Whether it’s candy canes, chocolate treats or gingerbread houses, Christmastime and sugar are practically inseparable. Heck, even Santa Claus gets in on the sugary action with cookies and milk on Christmas Eve. At holiday parties and family meals, it seems like everyone brings their own personal favorite sweet recipe to share, so it can seem like there’s sugar at just about every turn this time of year. If you happen to have diabetes or are just watching your sugar intake to help with weight loss, this can, of course, be a challenge.
“Holiday meals and holiday parties actually can be a time of stress for many of my patients,” said Blount Memorial registered dietitian Angie Tillman. “I think food is meant to be enjoyable and those special holiday treats should be savored, so I encourage my patients to enjoy themselves at the holidays, but to also be mindful of their fullness cues and focus on the togetherness more than the food and overeating.
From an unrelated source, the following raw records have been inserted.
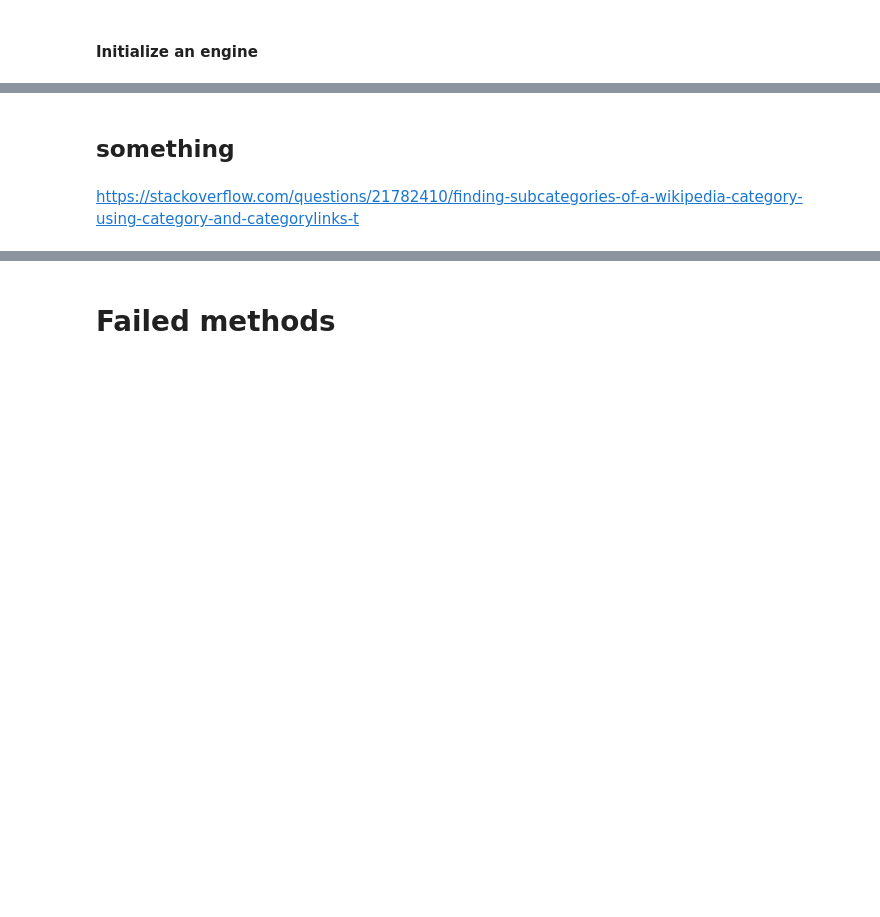
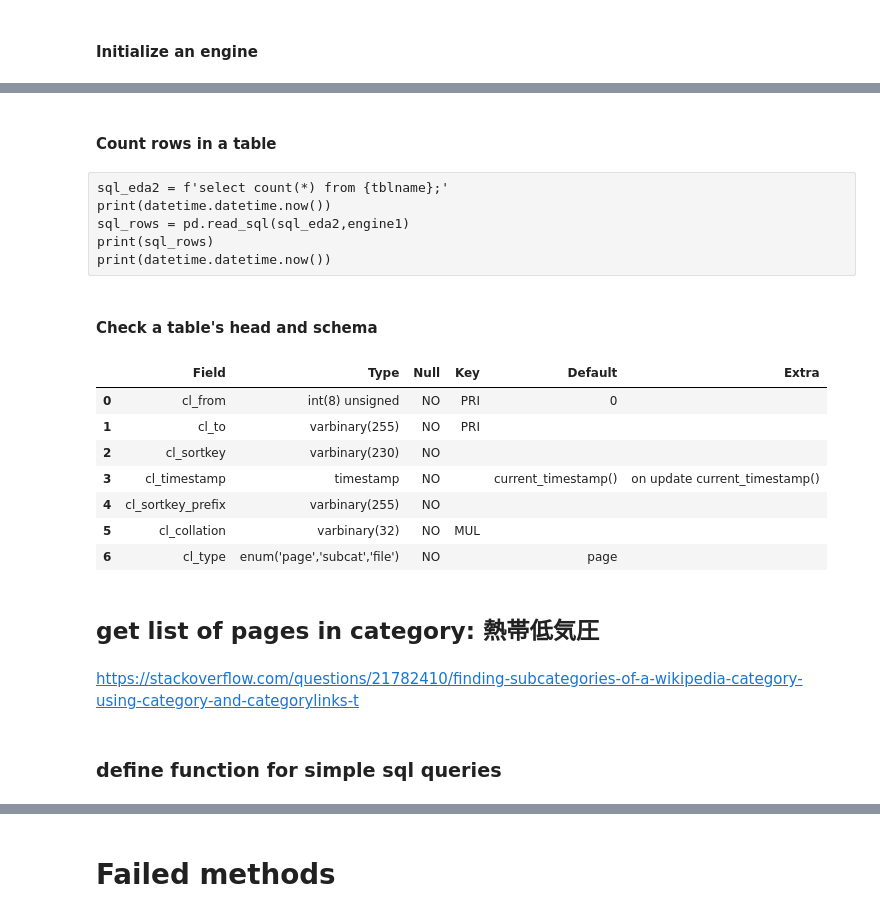
Before and after one commit to bhrdj/predwikt, a Jupyter notebook: notebooks/1.15-sfb-predict-jawiki-cyclone-edits.ipynb, the cells around one changed output, grey strips where cells are left out. Cells and saved outputs as stored; diff of their text form; code cells hidden in the pictures; blank space fills up the shorter version.

```diff
--- a/notebooks/1.15-sfb-predict-jawiki-cyclone-edits.ipynb
+++ b/notebooks/1.15-sfb-predict-jawiki-cyclone-edits.ipynb
@@ -185,0 +161,10 @@ print(datetime.datetime.now())
+# %% [markdown]
+#### Count rows in a table
+# %% [raw]
+sql_eda2 = f'select count(*) from {tblname};'
+print(datetime.datetime.now())
+sql_rows = pd.read_sql(sql_eda2,engine1)
+print(sql_rows)
+print(datetime.datetime.now())
+# %% [markdown]
+#### Check a table's head and schema
@@ -186,4 +175,19 @@ print(datetime.datetime.now())
+# %%
+tblname = 'categorylinks'
+schema = pd.read_sql(f'DESCRIBE {tblname};', engine1)
+schema
+# %% [output]
+|  | Field | Type | Null | Key | Default | Extra |
+| 0 | cl_from | int(8) unsigned | NO | PRI | 0 |  |
+| 1 | cl_to | varbinary(255) | NO | PRI |  |  |
+| 2 | cl_sortkey | varbinary(230) | NO |  |  |  |
+| 3 | cl_timestamp | timestamp | NO |  | current_timestamp() | on update current_timestamp() |
+| 4 | cl_sortkey_prefix | varbinary(255) | NO |  |  |  |
+| 5 | cl_collation | varbinary(32) | NO | MUL |  |  |
+| 6 | cl_type | enum('page','subcat','file') | NO |  | page |  |
 # %% [markdown]
-## something
+## get list of pages in category: 熱帯低気圧
 # %% [markdown]
 https://stackoverflow.com/questions/21782410/finding-subcategories-of-a-wikipedia-category-using-category-and-categorylinks-t
+# %% [markdown]
+### define function for simple sql queries
```
Also changed, not shown: parts of 20 cells of this notebook.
And, while I believe holiday parties and events can certainly be opportunities for overindulging, what many of us don’t realize is that what we do daily usually has a much bigger impact on our overall health than a few overindulgent holiday meals,” she explained.
“For instance, the average American consumes far more than the recommended six teaspoons of sugar each day for women and nine teaspoons of sugar each day for men,” Tillman continued. “We know that diets high in sugar increase our risk of diabetes, heart disease and obesity. And, practically speaking, high-sugar diets raise blood sugar and insulin levels and increase our appetites, causing an increased desire for more high sugar foods,” she said. “So, as the holiday season goes full-force this week, it’s important to consider some low-sugar replacements for not just your Christmas treats, but also your day-in, day-out meals,” she added.
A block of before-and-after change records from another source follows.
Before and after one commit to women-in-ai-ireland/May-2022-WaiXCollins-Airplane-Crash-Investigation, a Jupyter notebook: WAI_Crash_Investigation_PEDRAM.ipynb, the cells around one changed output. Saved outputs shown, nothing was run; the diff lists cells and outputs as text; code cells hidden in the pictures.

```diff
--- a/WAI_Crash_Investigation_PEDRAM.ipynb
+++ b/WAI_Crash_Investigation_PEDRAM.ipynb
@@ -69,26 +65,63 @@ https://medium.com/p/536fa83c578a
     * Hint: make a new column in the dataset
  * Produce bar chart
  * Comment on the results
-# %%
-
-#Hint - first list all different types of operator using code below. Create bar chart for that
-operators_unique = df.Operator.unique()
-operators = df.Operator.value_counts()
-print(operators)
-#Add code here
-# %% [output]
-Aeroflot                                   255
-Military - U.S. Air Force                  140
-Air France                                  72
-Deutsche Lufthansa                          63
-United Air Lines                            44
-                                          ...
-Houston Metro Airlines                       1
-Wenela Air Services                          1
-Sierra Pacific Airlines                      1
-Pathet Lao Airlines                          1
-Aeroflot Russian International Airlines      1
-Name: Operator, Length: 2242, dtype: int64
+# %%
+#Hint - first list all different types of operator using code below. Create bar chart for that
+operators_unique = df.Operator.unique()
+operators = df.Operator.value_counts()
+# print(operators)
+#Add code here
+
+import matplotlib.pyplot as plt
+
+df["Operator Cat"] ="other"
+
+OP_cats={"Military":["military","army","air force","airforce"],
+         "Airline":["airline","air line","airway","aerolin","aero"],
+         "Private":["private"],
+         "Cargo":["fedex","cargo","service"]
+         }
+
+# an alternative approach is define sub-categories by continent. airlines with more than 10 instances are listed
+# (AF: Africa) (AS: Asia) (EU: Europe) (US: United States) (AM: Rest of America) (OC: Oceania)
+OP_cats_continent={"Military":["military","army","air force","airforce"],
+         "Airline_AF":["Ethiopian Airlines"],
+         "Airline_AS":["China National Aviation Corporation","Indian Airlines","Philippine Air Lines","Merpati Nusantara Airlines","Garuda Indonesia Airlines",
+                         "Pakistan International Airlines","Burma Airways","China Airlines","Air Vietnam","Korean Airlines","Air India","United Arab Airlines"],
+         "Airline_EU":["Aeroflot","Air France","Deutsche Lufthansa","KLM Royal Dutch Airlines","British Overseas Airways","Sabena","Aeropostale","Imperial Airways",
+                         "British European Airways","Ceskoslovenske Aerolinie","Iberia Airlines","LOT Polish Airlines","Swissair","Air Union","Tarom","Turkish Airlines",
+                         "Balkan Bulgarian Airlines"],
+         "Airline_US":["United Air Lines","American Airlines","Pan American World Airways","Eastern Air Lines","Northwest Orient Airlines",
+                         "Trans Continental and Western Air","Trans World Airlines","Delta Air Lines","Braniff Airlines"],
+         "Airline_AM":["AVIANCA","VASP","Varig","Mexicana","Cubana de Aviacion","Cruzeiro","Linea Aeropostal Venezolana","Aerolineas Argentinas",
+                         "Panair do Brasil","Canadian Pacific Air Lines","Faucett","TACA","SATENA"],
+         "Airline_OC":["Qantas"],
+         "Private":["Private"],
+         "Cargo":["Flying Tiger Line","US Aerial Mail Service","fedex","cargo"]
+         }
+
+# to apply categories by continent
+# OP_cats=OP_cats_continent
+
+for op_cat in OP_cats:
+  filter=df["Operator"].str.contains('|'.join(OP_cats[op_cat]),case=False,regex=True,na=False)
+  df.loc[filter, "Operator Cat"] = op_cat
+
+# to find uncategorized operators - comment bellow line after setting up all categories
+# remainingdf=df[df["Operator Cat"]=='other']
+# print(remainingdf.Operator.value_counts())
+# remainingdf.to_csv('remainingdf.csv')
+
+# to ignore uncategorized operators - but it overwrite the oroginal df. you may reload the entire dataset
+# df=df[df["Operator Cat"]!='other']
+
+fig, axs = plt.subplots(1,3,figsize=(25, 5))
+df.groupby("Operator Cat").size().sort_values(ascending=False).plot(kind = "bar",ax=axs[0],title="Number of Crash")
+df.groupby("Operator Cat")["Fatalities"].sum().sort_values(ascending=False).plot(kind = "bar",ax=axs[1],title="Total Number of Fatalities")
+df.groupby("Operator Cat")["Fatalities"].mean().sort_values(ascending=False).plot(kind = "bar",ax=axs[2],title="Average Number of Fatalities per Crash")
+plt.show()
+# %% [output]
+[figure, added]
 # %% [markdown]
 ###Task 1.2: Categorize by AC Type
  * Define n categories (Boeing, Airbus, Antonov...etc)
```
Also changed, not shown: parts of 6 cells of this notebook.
Tillman says breakfast is as good a place as any to start. “Breakfast is a meal where sugar can accumulate quickly without you knowing it,” Tillman said. “For instance, the average blueberry muffin contains 33 grams of sugar and a mocha Frappuccino can contain up to 61 grams of sugar, which comes out to about 23 teaspoons of sugar just in that tiny breakfast. Instead of those items, consider coffee with cream, which contains about one gram of sugar, paired with bacon and gruyere egg bites, for a total of less than one teaspoon of sugar,” she said.
“Snacks, too, are perilous when it comes to sugar,” Tillman continued. “Instead of a 20-ounce soda and a candy bar, which when combined can contain as much as 24 teaspoons of sugar, swap in an unsweetened green tea, some almonds and sugar-free dark chocolate chips, which altogether equal less than a half-teaspoon of sugar,” she explained.
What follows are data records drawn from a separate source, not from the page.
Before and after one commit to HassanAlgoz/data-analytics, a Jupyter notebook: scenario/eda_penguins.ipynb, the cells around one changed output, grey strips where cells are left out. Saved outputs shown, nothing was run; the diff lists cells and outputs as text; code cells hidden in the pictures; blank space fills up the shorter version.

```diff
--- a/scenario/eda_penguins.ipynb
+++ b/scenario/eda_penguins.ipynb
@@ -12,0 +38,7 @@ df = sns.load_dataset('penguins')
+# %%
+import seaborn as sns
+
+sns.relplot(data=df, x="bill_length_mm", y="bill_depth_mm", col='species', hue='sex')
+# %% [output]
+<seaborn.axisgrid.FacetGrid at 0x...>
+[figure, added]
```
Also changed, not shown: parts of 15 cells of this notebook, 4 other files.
And what about those happy hour excursions with friends? Tillman says there’s a low-sugar swap for that, too. “If you’re having a margarita and chips at happy hour, you’re getting around 24 teaspoons of sugar, almost exclusively from the margarita,” Tillman said. “Swap that for a glass of red wine and some cheese ‘Whisp’ crackers and you can get your happy hour sugar intake down to about a quarter of a teaspoon of sugar,” she said.
“Again, the goal is to enjoy the holidays with friends and family as much as possible without overdoing it on sugar,” Tillman said. “It’s also important, however, to remember to look for ways to keep our day-to-day sugar intake under control, as well.”